(Code change snippets)
┏━━
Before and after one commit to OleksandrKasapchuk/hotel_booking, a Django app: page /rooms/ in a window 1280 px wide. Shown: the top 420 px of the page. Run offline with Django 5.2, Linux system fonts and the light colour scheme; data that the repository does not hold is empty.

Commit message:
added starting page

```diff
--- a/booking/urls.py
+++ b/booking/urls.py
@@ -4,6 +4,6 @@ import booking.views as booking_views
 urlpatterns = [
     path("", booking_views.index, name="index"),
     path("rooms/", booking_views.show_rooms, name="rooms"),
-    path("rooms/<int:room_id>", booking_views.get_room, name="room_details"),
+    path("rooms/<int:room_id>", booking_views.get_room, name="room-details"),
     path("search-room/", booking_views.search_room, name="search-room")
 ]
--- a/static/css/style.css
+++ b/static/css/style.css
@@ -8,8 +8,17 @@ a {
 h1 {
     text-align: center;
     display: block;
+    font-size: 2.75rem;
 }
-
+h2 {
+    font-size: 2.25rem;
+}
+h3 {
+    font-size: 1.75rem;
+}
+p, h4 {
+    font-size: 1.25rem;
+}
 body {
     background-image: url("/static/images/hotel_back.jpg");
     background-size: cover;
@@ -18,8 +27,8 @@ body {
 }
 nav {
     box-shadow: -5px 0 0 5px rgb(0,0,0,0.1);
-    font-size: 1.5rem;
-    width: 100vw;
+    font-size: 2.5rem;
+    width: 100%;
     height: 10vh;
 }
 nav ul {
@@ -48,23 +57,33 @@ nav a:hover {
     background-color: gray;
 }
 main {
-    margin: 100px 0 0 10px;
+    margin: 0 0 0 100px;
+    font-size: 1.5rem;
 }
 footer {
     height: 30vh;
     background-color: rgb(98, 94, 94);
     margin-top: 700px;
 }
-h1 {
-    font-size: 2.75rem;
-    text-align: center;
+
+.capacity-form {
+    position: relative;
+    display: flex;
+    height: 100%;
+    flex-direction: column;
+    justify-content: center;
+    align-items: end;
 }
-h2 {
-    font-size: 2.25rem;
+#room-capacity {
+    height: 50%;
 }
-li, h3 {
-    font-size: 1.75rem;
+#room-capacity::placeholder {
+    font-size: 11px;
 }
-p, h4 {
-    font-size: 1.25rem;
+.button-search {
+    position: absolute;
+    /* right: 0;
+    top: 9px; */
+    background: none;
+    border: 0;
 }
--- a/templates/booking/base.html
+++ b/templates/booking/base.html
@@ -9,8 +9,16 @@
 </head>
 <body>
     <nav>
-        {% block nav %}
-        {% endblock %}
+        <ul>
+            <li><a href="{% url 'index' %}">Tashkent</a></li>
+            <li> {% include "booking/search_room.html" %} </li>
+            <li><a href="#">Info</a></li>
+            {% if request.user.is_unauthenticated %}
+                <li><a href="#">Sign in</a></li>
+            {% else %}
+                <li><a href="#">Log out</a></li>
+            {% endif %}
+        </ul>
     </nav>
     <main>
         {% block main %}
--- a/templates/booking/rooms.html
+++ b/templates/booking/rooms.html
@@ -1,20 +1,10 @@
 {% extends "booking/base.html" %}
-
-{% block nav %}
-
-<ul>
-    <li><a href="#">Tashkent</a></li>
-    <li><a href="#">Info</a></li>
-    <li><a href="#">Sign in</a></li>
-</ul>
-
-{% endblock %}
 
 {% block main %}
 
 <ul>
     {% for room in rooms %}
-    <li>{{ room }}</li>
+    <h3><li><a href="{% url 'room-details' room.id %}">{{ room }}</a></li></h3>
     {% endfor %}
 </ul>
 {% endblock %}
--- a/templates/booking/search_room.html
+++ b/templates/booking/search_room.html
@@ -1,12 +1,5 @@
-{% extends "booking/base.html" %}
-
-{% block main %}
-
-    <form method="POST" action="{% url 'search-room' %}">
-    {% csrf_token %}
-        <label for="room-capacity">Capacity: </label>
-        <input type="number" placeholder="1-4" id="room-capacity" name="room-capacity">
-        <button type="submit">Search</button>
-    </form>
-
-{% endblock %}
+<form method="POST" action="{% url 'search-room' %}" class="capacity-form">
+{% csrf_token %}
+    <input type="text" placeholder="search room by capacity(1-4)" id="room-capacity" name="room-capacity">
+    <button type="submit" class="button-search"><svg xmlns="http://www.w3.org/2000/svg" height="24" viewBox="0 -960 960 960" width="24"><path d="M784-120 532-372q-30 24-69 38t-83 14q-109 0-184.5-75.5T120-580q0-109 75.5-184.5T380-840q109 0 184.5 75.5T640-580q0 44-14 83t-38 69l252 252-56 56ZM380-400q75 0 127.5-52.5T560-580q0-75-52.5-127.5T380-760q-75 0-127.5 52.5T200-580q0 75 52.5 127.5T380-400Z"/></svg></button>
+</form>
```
┗━━
**How to complete this task**.
Set down each entry exactly, leaving none out.

**Answer to this task**.
Before and after one commit to OleksandrKasapchuk/hotel_booking, a Django app: page /rooms/ in a window 1280 px wide. Shown: the top 420 px of the page. Run offline with Django 5.2, Linux system fonts and the light colour scheme; data that the repository does not hold is empty.

Commit message:
added starting page

```diff
--- a/booking/urls.py
+++ b/booking/urls.py
@@ -4,6 +4,6 @@ import booking.views as booking_views
 urlpatterns = [
     path("", booking_views.index, name="index"),
     path("rooms/", booking_views.show_rooms, name="rooms"),
-    path("rooms/<int:room_id>", booking_views.get_room, name="room_details"),
+    path("rooms/<int:room_id>", booking_views.get_room, name="room-details"),
     path("search-room/", booking_views.search_room, name="search-room")
 ]
--- a/static/css/style.css
+++ b/static/css/style.css
@@ -8,8 +8,17 @@ a {
 h1 {
     text-align: center;
     display: block;
+    font-size: 2.75rem;
 }
-
+h2 {
+    font-size: 2.25rem;
+}
+h3 {
+    font-size: 1.75rem;
+}
+p, h4 {
+    font-size: 1.25rem;
+}
 body {
     background-image: url("/static/images/hotel_back.jpg");
     background-size: cover;
@@ -18,8 +27,8 @@ body {
 }
 nav {
     box-shadow: -5px 0 0 5px rgb(0,0,0,0.1);
-    font-size: 1.5rem;
-    width: 100vw;
+    font-size: 2.5rem;
+    width: 100%;
     height: 10vh;
 }
 nav ul {
@@ -48,23 +57,33 @@ nav a:hover {
     background-color: gray;
 }
 main {
-    margin: 100px 0 0 10px;
+    margin: 0 0 0 100px;
+    font-size: 1.5rem;
 }
 footer {
     height: 30vh;
     background-color: rgb(98, 94, 94);
     margin-top: 700px;
 }
-h1 {
-    font-size: 2.75rem;
-    text-align: center;
+
+.capacity-form {
+    position: relative;
+    display: flex;
+    height: 100%;
+    flex-direction: column;
+    justify-content: center;
+    align-items: end;
 }
-h2 {
-    font-size: 2.25rem;
+#room-capacity {
+    height: 50%;
 }
-li, h3 {
-    font-size: 1.75rem;
+#room-capacity::placeholder {
+    font-size: 11px;
 }
-p, h4 {
-    font-size: 1.25rem;
+.button-search {
+    position: absolute;
+    /* right: 0;
+    top: 9px; */
+    background: none;
+    border: 0;
 }
--- a/templates/booking/base.html
+++ b/templates/booking/base.html
@@ -9,8 +9,16 @@
 </head>
 <body>
     <nav>
-        {% block nav %}
-        {% endblock %}
+        <ul>
+            <li><a href="{% url 'index' %}">Tashkent</a></li>
+            <li> {% include "booking/search_room.html" %} </li>
+            <li><a href="#">Info</a></li>
+            {% if request.user.is_unauthenticated %}
+                <li><a href="#">Sign in</a></li>
+            {% else %}
+                <li><a href="#">Log out</a></li>
+            {% endif %}
+        </ul>
     </nav>
     <main>
         {% block main %}
--- a/templates/booking/rooms.html
+++ b/templates/booking/rooms.html
@@ -1,20 +1,10 @@
 {% extends "booking/base.html" %}
-
-{% block nav %}
-
-<ul>
-    <li><a href="#">Tashkent</a></li>
-    <li><a href="#">Info</a></li>
-    <li><a href="#">Sign in</a></li>
-</ul>
-
-{% endblock %}
 
 {% block main %}
 
 <ul>
     {% for room in rooms %}
-    <li>{{ room }}</li>
+    <h3><li><a href="{% url 'room-details' room.id %}">{{ room }}</a></li></h3>
     {% endfor %}
 </ul>
 {% endblock %}
--- a/templates/booking/search_room.html
+++ b/templates/booking/search_room.html
@@ -1,12 +1,5 @@
-{% extends "booking/base.html" %}
-
-{% block main %}
-
-    <form method="POST" action="{% url 'search-room' %}">
-    {% csrf_token %}
-        <label for="room-capacity">Capacity: </label>
-        <input type="number" placeholder="1-4" id="room-capacity" name="room-capacity">
-        <button type="submit">Search</button>
-    </form>
-
-{% endblock %}
+<form method="POST" action="{% url 'search-room' %}" class="capacity-form">
+{% csrf_token %}
+    <input type="text" placeholder="search room by capacity(1-4)" id="room-capacity" name="room-capacity">
+    <button type="submit" class="button-search"><svg xmlns="http://www.w3.org/2000/svg" height="24" viewBox="0 -960 960 960" width="24"><path d="M784-120 532-372q-30 24-69 38t-83 14q-109 0-184.5-75.5T120-580q0-109 75.5-184.5T380-840q109 0 184.5 75.5T640-580q0 44-14 83t-38 69l252 252-56 56ZM380-400q75 0 127.5-52.5T560-580q0-75-52.5-127.5T380-760q-75 0-127.5 52.5T200-580q0 75 52.5 127.5T380-400Z"/></svg></button>
+</form>
```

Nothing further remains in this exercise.